= Records to process =
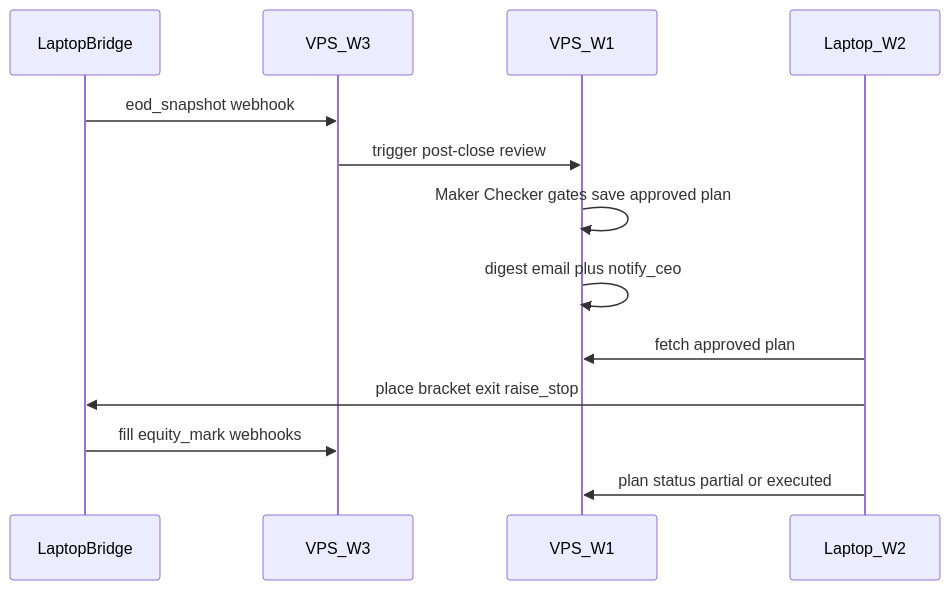
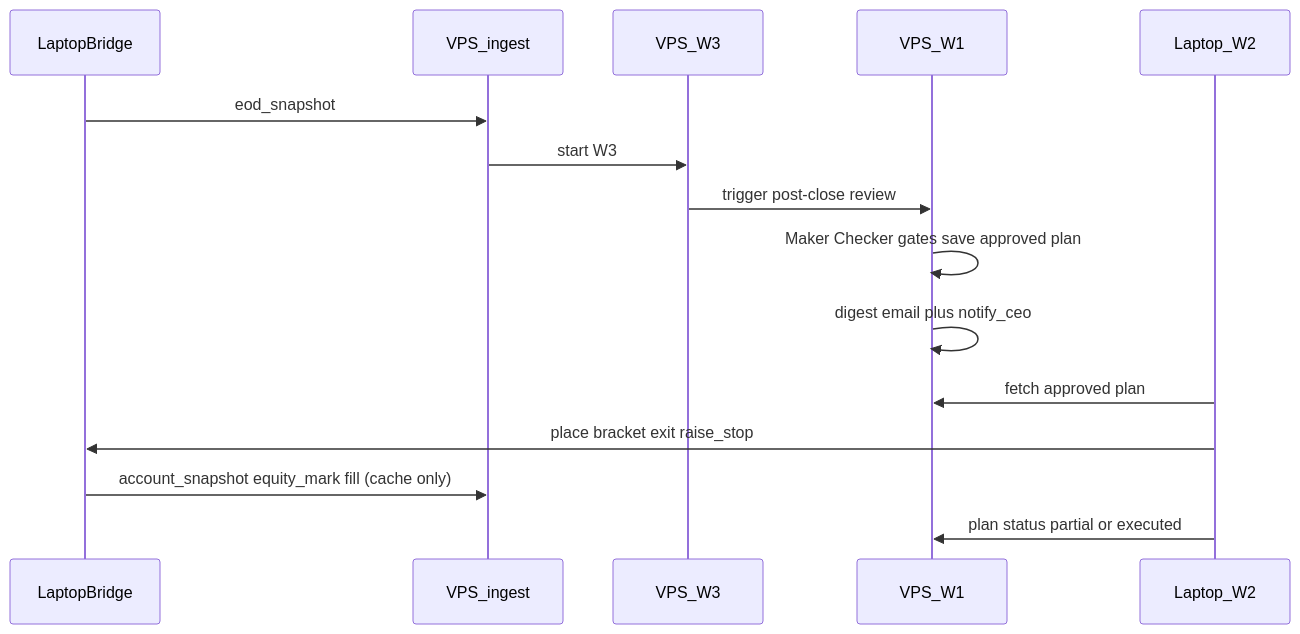
One commit to balaji-ranga/agent-os changed the diagram in knowledgebase/IBKR-MONTHLY-EXECUTION-MODEL.md. Above: the diagram before and after it, drawn with Mermaid. The commit also changed other lines of this file and 20 other files, not shown here.

````diff
--- a/knowledgebase/IBKR-MONTHLY-EXECUTION-MODEL.md
+++ b/knowledgebase/IBKR-MONTHLY-EXECUTION-MODEL.md
@@ -62,15 +62,17 @@
 ```mermaid
 sequenceDiagram
   participant Bridge as LaptopBridge
+  participant Ingest as VPS_ingest
   participant W3 as VPS_W3
   participant W1 as VPS_W1
   participant W2 as Laptop_W2
-  Bridge->>W3: eod_snapshot webhook
+  Bridge->>Ingest: eod_snapshot
+  Ingest->>W3: start W3
   W3->>W1: trigger post-close review
   W1->>W1: Maker Checker gates save approved plan
   W1->>W1: digest email plus notify_ceo
   W2->>W1: fetch approved plan
   W2->>Bridge: place bracket exit raise_stop
-  Bridge->>W3: fill equity_mark webhooks
+  Bridge->>Ingest: account_snapshot equity_mark fill (cache only)
   W2->>W1: plan status partial or executed
 ```
````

= Problem description =
Which lines above include the word "Ingest"? Return each one.

= Reply to the exercise =
+  participant Ingest as VPS_ingest
+  Bridge->>Ingest: eod_snapshot
+  Ingest->>W3: start W3
+  Bridge->>Ingest: account_snapshot equity_mark fill (cache only)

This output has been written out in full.